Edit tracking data
::::

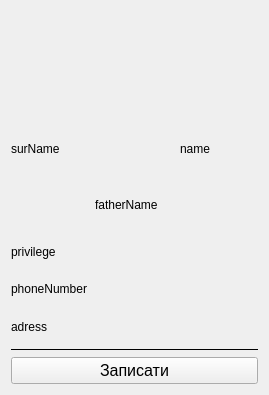
First picture: the form in Courcework_18-19/MedicineCards/userinfo.ui, repository MaksWellFine/OOP, before the edit.
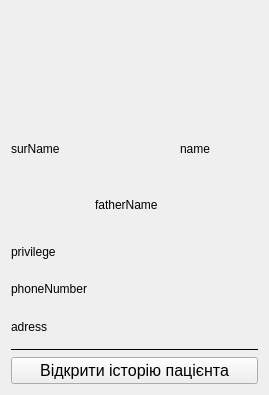
Second picture: the form after the edit. Icons and pictures are not drawn.

What changed in the file:
```diff
--- a/Courcework_18-19/MedicineCards/userinfo.ui
+++ b/Courcework_18-19/MedicineCards/userinfo.ui
@@ -132,7 +132,7 @@
       </font>
      </property>
      <property name="text">
-      <string>Записати</string>
+      <string>Відкрити історію пацієнта</string>
      </property>
     </widget>
    </item>
```
Left out of the diff: 4 changed lines with no effect on the pictures.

::::

**EXERCISE DIRECTIONS**
Each entry, start to finish, goes into your copy exactly; the pictures stay out.

**SOLUTION TO THE PROBLEM**
First picture: the form in Courcework_18-19/MedicineCards/userinfo.ui, repository MaksWellFine/OOP, before the edit.
Second picture: the form after the edit. Icons and pictures are not drawn.

What changed in the file:
```diff
--- a/Courcework_18-19/MedicineCards/userinfo.ui
+++ b/Courcework_18-19/MedicineCards/userinfo.ui
@@ -132,7 +132,7 @@
       </font>
      </property>
      <property name="text">
-      <string>Записати</string>
+      <string>Відкрити історію пацієнта</string>
      </property>
     </widget>
    </item>
```
Left out of the diff: 4 changed lines with no effect on the pictures.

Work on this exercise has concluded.